Her party’s government got involved in many corruption scandals. Only two years after coming to power, Bhutto’s government was dismissed over alleged corruption and her husband was put in 2-years of prison. Her opponent, Nawaz Sharif campaigned on an anti-corruption platform and became the Prime Minister after her dismissal.
Benazir Bhutto Assassination:
In 1993 Benazir Bhutto got her chance again to become the Prime Minster of Pakistan as Nawaz Sharif was dismissed for his own corruption scandals that year. She didn’t have a working majority in the Parliament and was unable to achieve much even in her second term. She also had to significantly raise taxes in the country to repay the huge debts to the International Monetary Fund (IMF) and this act made the public discontent.
Then another corruption scandal involving her husband shook her administration and dismissed her from the office in 1996. Bhutto left Pakistan on self imposed exile as she faced corruption charges and Nawaz Sharif was re-elected as PM. Another military coup ousted Nawaz Sharif and General Pervez Musharraf became the new leader and another brutal dictatorship was established in the country.
After the September 11 attacks in 2001, Pervez Musharraf faced pressure from the US and other countries to restore democracy in Pakistan. Another opportunity had presented itself to Benazir. In 2007, she returned Pakistan after more than 8-years of exile. She was seen as the most favorite candidate to restore democracy in the country. But because of support from US and several liberal positions, she became a target of extremism in the country.

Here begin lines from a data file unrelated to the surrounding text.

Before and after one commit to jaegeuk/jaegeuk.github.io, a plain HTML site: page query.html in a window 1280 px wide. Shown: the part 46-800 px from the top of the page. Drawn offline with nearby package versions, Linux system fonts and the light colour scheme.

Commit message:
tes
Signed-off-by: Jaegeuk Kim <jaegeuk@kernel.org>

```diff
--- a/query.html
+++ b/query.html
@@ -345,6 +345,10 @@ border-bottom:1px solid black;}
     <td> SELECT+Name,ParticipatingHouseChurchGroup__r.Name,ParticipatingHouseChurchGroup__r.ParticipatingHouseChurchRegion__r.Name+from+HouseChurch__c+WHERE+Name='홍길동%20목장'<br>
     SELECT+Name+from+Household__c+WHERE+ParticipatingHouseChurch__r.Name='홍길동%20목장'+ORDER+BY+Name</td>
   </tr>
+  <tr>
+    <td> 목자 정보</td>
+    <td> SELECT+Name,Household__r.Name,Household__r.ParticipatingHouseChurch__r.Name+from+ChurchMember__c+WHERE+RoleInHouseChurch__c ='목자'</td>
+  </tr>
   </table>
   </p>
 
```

When she returned, a suicide bomber attacked her home-coming rally. Nearly 140 people were killed in the attack. But Bhutto managed to survive and continued to campaign for democracy despite for threats. After leaving a rally in Rawalpindi, Bhutto was shot at close range and then a bomb went off. She was taken to the hospital but she succumbed to her wounds.